**Records supplied:**
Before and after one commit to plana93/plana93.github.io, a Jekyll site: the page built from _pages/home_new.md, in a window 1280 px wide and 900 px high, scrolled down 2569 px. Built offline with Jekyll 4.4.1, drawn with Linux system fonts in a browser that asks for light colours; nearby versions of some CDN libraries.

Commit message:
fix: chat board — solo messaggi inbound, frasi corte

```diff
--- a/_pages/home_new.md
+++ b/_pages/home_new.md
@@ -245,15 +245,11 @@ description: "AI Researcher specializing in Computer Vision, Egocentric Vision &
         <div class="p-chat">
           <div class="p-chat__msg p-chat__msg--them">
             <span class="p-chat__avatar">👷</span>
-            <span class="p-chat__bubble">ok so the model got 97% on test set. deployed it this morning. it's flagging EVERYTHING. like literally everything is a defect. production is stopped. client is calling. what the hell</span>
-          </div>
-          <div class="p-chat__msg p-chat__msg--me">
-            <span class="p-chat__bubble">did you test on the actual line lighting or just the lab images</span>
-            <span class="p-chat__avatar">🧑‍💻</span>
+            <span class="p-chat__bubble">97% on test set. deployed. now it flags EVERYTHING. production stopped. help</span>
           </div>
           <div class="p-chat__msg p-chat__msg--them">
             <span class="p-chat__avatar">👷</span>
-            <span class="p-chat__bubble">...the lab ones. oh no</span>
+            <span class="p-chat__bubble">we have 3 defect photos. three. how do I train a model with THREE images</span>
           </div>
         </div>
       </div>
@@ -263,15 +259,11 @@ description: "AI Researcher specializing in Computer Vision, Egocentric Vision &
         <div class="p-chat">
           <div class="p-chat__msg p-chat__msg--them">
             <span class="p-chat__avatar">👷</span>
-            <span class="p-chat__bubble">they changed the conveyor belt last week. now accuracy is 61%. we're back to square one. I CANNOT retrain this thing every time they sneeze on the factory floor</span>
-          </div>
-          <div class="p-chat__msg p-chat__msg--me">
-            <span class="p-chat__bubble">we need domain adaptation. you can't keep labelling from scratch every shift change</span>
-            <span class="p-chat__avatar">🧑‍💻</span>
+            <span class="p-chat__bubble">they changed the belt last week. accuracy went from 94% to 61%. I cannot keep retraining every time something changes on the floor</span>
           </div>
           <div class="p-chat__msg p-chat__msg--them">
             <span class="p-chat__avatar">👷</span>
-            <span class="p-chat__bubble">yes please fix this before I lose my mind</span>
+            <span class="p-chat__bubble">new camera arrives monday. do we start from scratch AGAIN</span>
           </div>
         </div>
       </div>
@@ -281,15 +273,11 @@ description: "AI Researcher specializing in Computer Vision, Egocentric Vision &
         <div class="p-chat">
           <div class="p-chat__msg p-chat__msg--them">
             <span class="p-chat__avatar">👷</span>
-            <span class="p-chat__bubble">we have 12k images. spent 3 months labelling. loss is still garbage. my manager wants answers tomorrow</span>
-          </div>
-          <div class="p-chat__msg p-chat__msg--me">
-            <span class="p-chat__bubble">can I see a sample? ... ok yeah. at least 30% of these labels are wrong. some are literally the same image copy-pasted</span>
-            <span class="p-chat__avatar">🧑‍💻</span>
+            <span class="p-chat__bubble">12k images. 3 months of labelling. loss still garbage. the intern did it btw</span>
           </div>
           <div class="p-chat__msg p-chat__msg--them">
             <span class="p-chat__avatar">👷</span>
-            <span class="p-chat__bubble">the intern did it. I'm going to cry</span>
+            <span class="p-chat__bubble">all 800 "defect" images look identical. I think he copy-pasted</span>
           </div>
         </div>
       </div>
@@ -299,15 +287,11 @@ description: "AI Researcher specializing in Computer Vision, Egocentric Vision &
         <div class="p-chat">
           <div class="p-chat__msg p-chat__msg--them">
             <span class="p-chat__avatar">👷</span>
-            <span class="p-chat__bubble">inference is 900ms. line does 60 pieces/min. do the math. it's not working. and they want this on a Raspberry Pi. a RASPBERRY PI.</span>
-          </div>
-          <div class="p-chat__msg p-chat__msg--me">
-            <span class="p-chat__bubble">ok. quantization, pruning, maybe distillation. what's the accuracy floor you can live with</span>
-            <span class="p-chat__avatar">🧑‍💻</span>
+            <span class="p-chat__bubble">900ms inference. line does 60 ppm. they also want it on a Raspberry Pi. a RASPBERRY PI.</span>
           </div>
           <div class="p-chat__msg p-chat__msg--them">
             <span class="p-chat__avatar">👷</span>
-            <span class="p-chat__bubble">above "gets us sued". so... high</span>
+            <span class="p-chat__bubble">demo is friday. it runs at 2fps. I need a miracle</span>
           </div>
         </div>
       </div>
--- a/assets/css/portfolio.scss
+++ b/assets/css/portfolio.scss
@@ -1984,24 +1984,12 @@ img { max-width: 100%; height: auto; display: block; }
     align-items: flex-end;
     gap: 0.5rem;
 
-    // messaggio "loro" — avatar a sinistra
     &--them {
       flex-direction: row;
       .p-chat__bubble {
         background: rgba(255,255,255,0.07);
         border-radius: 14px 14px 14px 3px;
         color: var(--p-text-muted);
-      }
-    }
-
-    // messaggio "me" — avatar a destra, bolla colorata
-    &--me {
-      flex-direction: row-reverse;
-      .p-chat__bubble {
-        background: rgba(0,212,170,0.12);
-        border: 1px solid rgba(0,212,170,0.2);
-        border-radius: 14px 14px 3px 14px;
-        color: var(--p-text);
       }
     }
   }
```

**Task objective:** Look over the listing. Pull out every line with the string "labelling" in it.

**Result:**
-            <span class="p-chat__bubble">we need domain adaptation. you can't keep labelling from scratch every shift change</span>
-            <span class="p-chat__bubble">we have 12k images. spent 3 months labelling. loss is still garbage. my manager wants answers tomorrow</span>
+            <span class="p-chat__bubble">12k images. 3 months of labelling. loss still garbage. the intern did it btw</span>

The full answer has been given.